(RAW DATA begins)

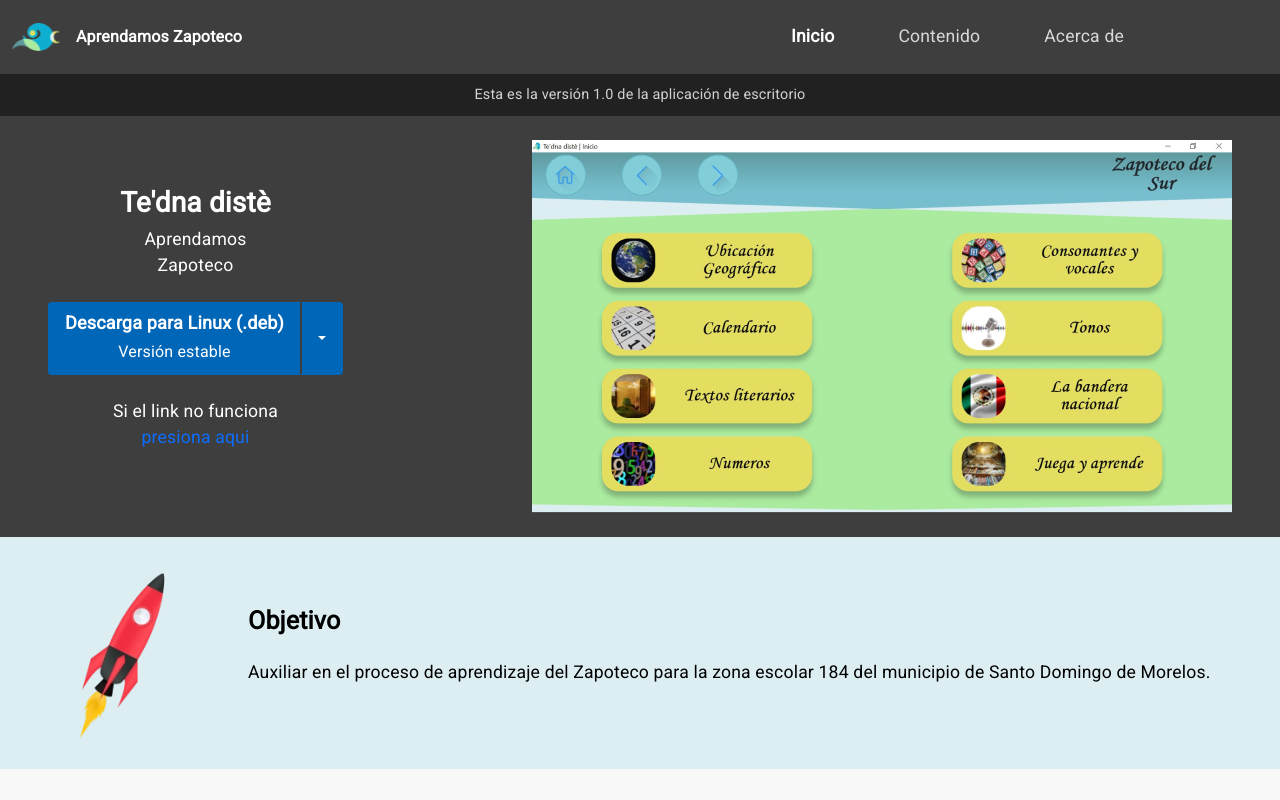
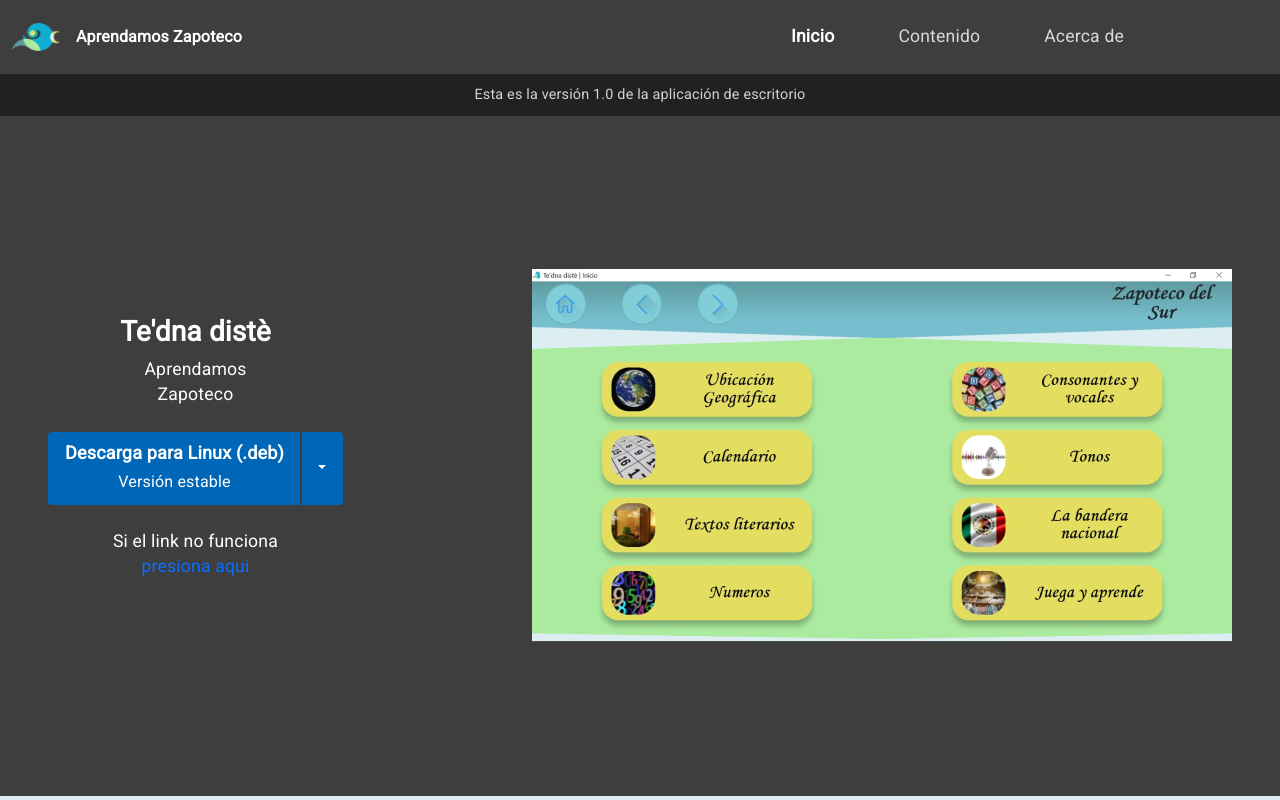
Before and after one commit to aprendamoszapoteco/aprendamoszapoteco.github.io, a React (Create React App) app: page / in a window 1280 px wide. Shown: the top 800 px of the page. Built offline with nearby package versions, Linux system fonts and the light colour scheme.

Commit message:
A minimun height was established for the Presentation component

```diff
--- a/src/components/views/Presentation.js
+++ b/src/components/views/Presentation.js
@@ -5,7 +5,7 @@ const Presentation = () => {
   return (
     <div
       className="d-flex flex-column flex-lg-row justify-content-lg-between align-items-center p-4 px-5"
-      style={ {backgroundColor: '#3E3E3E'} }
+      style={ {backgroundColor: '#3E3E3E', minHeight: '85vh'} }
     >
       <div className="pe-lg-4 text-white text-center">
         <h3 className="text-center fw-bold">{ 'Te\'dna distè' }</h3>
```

(RAW DATA ends)
(RAW DATA begins)

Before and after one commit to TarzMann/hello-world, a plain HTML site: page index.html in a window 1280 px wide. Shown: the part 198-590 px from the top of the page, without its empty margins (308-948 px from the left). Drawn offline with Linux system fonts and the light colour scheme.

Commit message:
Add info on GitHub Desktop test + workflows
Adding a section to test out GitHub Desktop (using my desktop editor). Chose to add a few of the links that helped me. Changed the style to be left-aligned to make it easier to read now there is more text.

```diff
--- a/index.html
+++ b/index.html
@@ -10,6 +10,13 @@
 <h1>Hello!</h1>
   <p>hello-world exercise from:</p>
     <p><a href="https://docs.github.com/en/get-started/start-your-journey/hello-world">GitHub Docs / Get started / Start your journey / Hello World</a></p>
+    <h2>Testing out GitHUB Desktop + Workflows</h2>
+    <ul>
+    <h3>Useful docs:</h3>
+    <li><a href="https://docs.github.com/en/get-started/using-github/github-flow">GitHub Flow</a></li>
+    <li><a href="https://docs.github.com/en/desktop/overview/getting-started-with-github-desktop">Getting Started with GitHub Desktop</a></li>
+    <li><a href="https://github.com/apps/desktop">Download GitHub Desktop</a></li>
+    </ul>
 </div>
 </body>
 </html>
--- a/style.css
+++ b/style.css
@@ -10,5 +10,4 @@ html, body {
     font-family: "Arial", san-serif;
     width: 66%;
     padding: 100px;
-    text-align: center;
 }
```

(RAW DATA ends)
(RAW DATA begins)

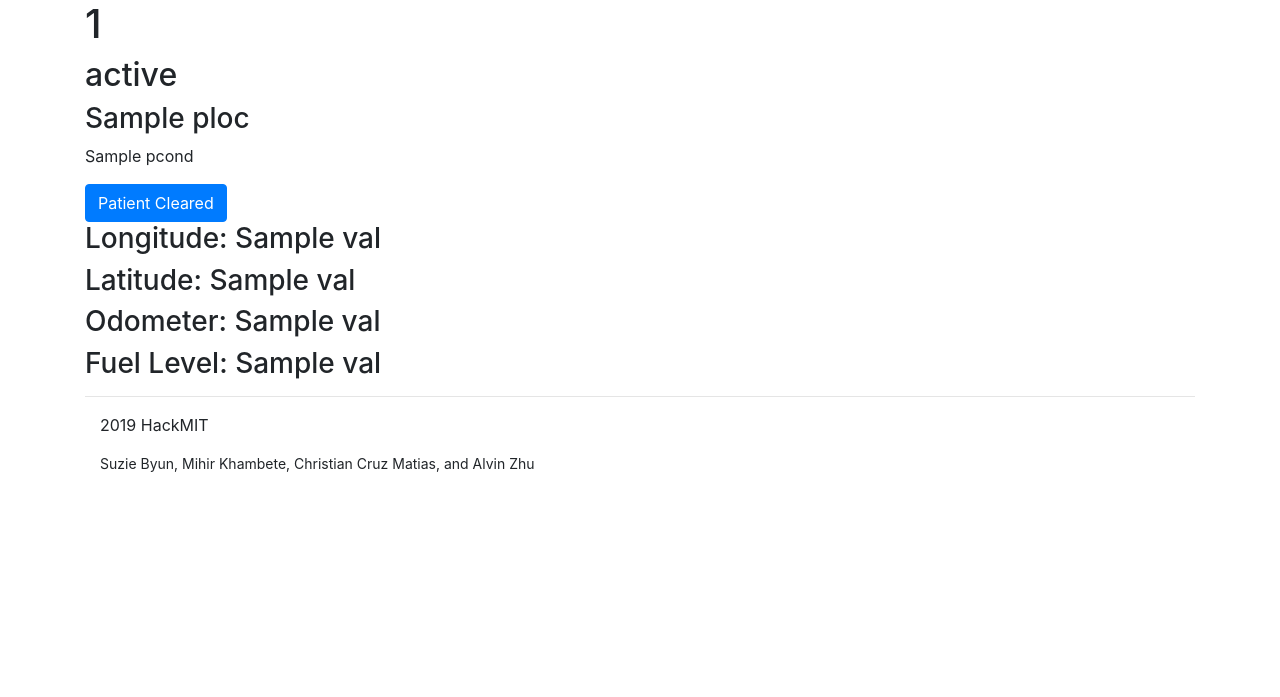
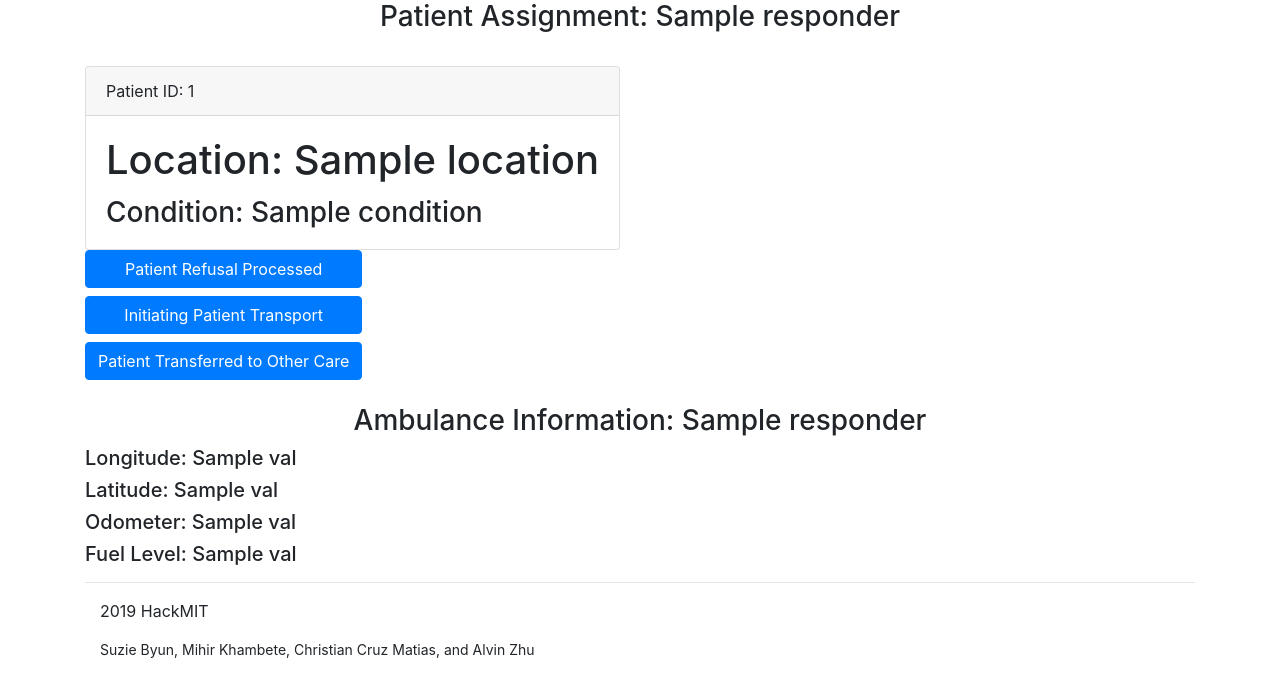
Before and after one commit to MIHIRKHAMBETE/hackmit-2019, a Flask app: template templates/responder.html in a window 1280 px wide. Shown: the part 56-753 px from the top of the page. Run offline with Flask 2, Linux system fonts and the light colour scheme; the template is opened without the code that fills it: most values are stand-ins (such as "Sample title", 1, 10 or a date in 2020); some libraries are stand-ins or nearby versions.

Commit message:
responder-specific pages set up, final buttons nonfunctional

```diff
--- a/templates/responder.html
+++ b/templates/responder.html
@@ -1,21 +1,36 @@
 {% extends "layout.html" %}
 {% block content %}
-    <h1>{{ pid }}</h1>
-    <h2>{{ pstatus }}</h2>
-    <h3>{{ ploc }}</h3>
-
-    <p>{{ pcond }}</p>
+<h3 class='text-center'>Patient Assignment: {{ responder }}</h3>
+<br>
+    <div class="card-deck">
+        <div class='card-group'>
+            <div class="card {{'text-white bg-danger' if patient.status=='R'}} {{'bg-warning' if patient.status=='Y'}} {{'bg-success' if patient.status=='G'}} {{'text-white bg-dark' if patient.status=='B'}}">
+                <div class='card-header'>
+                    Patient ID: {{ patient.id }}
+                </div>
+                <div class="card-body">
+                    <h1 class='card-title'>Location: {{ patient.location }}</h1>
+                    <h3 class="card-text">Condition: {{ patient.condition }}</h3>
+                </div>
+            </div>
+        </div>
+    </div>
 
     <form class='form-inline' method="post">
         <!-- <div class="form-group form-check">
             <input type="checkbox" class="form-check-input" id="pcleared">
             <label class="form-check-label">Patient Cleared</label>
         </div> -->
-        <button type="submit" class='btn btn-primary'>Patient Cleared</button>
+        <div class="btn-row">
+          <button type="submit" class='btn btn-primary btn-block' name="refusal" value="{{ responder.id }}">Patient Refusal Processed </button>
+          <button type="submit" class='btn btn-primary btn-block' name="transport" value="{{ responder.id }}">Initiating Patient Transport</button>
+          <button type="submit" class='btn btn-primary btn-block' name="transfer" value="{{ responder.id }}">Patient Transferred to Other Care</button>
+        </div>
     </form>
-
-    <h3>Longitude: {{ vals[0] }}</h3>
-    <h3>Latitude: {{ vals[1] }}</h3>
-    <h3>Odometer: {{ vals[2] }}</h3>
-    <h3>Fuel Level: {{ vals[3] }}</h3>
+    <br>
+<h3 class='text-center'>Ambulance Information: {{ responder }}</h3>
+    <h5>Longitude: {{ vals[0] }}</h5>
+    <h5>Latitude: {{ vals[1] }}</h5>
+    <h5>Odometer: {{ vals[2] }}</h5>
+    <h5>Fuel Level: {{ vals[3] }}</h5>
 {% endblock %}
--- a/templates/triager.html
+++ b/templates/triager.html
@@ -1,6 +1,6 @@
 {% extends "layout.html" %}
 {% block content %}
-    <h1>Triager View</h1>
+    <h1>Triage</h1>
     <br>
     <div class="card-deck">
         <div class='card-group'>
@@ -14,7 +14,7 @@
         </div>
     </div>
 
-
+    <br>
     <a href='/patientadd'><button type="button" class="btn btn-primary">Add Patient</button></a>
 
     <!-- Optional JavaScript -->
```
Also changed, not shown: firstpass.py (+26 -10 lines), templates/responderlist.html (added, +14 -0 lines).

(RAW DATA ends)

WHAT THE EXERCISE ASKS
Copy out every line of the data in which the word "docs" is found.

YOUR RESPONSE
     <p><a href="https://docs.github.com/en/get-started/start-your-journey/hello-world">GitHub Docs / Get started / Start your journey / Hello World</a></p>
+    <h3>Useful docs:</h3>
+    <li><a href="https://docs.github.com/en/get-started/using-github/github-flow">GitHub Flow</a></li>
+    <li><a href="https://docs.github.com/en/desktop/overview/getting-started-with-github-desktop">Getting Started with GitHub Desktop</a></li>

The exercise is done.